On 26 April 2012, Charles Taylor, the former President of Liberia, was convicted of war crimes and crimes against humanity committed in Sierra Leone during its eleven-year civil war. Taylor’s conviction is the result of a five year trial, involving 115 witnesses and 1522 exhibits, before the UN-backed Special Court for Sierra Leone sitting in The Hague, The Netherlands.
Taylor’s conviction is historic. He is the first former head of state to be convicted by an international criminal tribunal since the Nuremburg trials. The only other former leader to appear before such a tribunal since WWII, Slobodan Milosevic, died before his trial finished.
Taylor’s conviction is also significant. Although he never set foot in Sierra Leone during the 1991 – 2002 war, he was found guilty of aiding and abetting, through the provision of arms, ammunition, fighters and other “critical” supplies, crimes committed by rebel groups in that country which included murders, rapes, sexual slavery, looting, abductions, forced labour, conscription of child soldiers, acts of terror, and, the signature atrocity, amputations. He was also found guilty of planning the bloodiest chapter in Sierra Leone’s war – the 6 January 1999 Freetown invasion – and its related attacks on Kono and Makeni during which the charged crimes were committed.
Taylor will be sentenced on 30 May 2012. The Prosecution has asked that he serve no less than 80 years in prison.
A summary of the Judgement can be found at:
Hastie Stable member, Leigh Lawrie, has been involved in the Taylor Prosecution team since 2006 and is currently advising on post-Judgement issues. Leigh is also defending two Darfur rebels charged with war crimes at the International Criminal Court in The Hague.
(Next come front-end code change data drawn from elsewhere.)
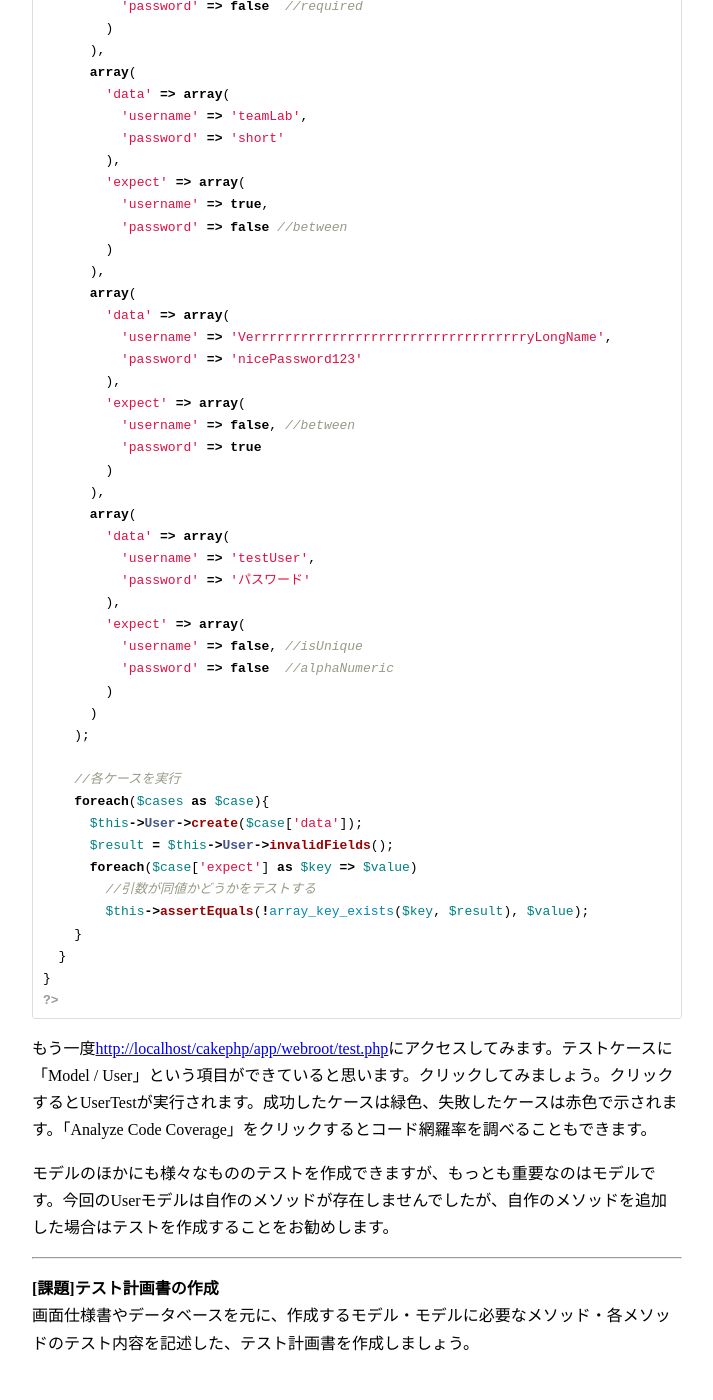
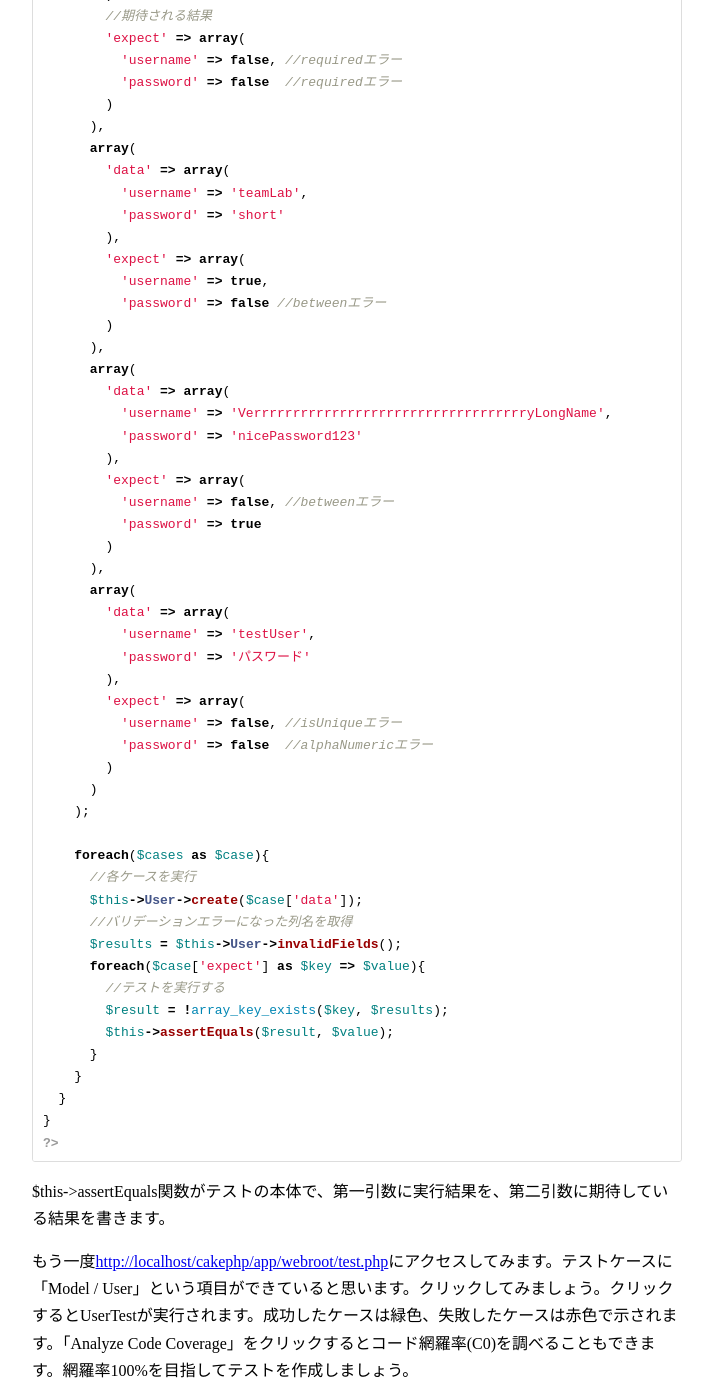
Before and after one commit to kojii/skillup, a Jekyll site: the page built from 3/4.md, in a window 1280 px wide and 1400 px high, scrolled down 1404 px. Shown: the whole window, without its empty margins (458-1171 px from the left). Built offline with Jekyll 4.4.1, drawn with Linux system fonts in a browser that asks for light colours; Markdown is read by kramdown in place of the engine named in the settings; before the commit the page ends 2777 px from its top, so only the background shows below that; some of the changed text lies outside the part shown.

Commit message:
ブラックボックステストであるということ、assertEqualsの説明

````diff
--- a/3/4.md
+++ b/3/4.md
@@ -1,9 +1,9 @@
 ---
 layout: default
 ---
-# STEP3-4.テストを書いてみる
+# STEP3-4.単体テストを書いてみる
 
-実際にテストコードを書いてみましょう。CakePHPではPHPUnitというテストツールを使用して単体テストを行うことができます。まずはPHPUnitをインストールします。phpをインストールしたディレクトリ（WindowsならC:\xampp\php）に移動し、以下のコマンドを管理者権限で実行します。
+実際に単体テストを書いてみましょう。CakePHPではPHPUnitというテストツールを使用して単体テストを自動化することができます。まずはPHPUnitをインストールします。phpをインストールしたディレクトリ（WindowsならC:\xampp\php）に移動し、以下のコマンドを管理者権限で実行します。
 
     pear upgrade PEAR
     pear config-set auto_discover 1
@@ -19,7 +19,7 @@ XDebugを有効にするため、php.iniを編集します。下部に以下の
 
 次にテスト用のデータベースを作成します。phpmyadminを利用して、構造のみをエクスポート・インポートすると簡単です。テスト用データベースの接続情報を/app/Config/database.php内のDATABASE_CONFIGクラスにある$testに記述します。これでテストを実行する準備が整いました。[http://localhost/cakephp/test.php](http://localhost/cakephp/test.php)にアクセスするとCakePHP Test Suiteというページが表示されるはずです。
 
-テストケースを作成してみましょう。今回は[STEP2-7.CakePHPでログイン機能を書いてみる](../2/7.html)で作成したUserモデルのバリデーションのテストを作成します。以下の内容を/app/Test/Case/Model/UserTest.phpという名前で保存します。
+テストケースを作成してみましょう。今回は[STEP2-7.CakePHPでログイン機能を書いてみる](../2/7.html)で作成したUserモデルのバリデーションのテストを作成します。各バリデーションの仕様に対して、エラーになる代表的な値と、エラーにならない代表的な値についてテストを行うのでブラックボックステストの同値分割に該当します。以下の内容を/app/Test/Case/Model/UserTest.phpという名前で保存します。
 
 ```php
 <?php
@@ -48,8 +49,8 @@ class UserTest extends CakeTestCase {
         ),
         //期待される結果
         'expect' => array(
-          'username' => false, //required
-          'password' => false  //required
+          'username' => false, //requiredエラー
+          'password' => false  //requiredエラー
         )
       ),
       array(
@@ -59,7 +60,7 @@ class UserTest extends CakeTestCase {
         ),
         'expect' => array(
           'username' => true,
-          'password' => false //between
+          'password' => false //betweenエラー
         )
       ),
       array(
@@ -68,7 +69,7 @@ class UserTest extends CakeTestCase {
           'password' => 'nicePassword123'
         ),
         'expect' => array(
-          'username' => false, //between
+          'username' => false, //betweenエラー
           'password' => true
         )
       ),
@@ -78,29 +79,28 @@ class UserTest extends CakeTestCase {
           'password' => 'パスワード'
         ),
         'expect' => array(
-          'username' => false, //isUnique
-          'password' => false  //alphaNumeric
+          'username' => false, //isUniqueエラー
+          'password' => false  //alphaNumericエラー
         )
       )
     );
 
-    //各ケースを実行
     foreach($cases as $case){
+      //各ケースを実行
       $this->User->create($case['data']);
-      $result = $this->User->invalidFields();
-      foreach($case['expect'] as $key => $value)
-      	//引数が同値かどうかをテストする
-        $this->assertEquals(!array_key_exists($key, $result), $value);
+      //バリデーションエラーになった列名を取得
+      $results = $this->User->invalidFields();
+      foreach($case['expect'] as $key => $value){
+      	//テストを実行する
+        $result = !array_key_exists($key, $results);
+        $this->assertEquals($result, $value);
+      }
     }
   }
 }
 ?>
 ```
-もう一度[http://localhost/cakephp/app/webroot/test.php](http://localhost/cakephp/app/webroot/test.php)にアクセスしてみます。テストケースに「Model / User」という項目ができていると思います。クリックしてみましょう。クリックするとUserTestが実行されます。成功したケースは緑色、失敗したケースは赤色で示されます。「Analyze Code Coverage」をクリックするとコード網羅率を調べることもできます。
 
-モデルのほかにも様々なもののテストを作成できますが、もっとも重要なのはモデルです。今回のUserモデルは自作のメソッドが存在しませんでしたが、自作のメソッドを追加した場合はテストを作成することをお勧めします。
+$this->assertEquals関数がテストの本体で、第一引数に実行結果を、第二引数に期待している結果を書きます。
 
-***
-
-**[課題]テスト計画書の作成**
-画面仕様書やデータベースを元に、作成するモデル・モデルに必要なメソッド・各メソッドのテスト内容を記述した、テスト計画書を作成しましょう。
+もう一度[http://localhost/cakephp/app/webroot/test.php](http://localhost/cakephp/app/webroot/test.php)にアクセスしてみます。テストケースに「Model / User」という項目ができていると思います。クリックしてみましょう。クリックするとUserTestが実行されます。成功したケースは緑色、失敗したケースは赤色で示されます。「Analyze Code Coverage」をクリックするとコード網羅率(C0)を調べることもできます。網羅率100%を目指してテストを作成しましょう。
````
Also changed, not shown: other parts of 3/4.md (+1 -0 lines).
In addition to international criminal work, Leigh acts in domestic criminal matters for the Crown and the defence.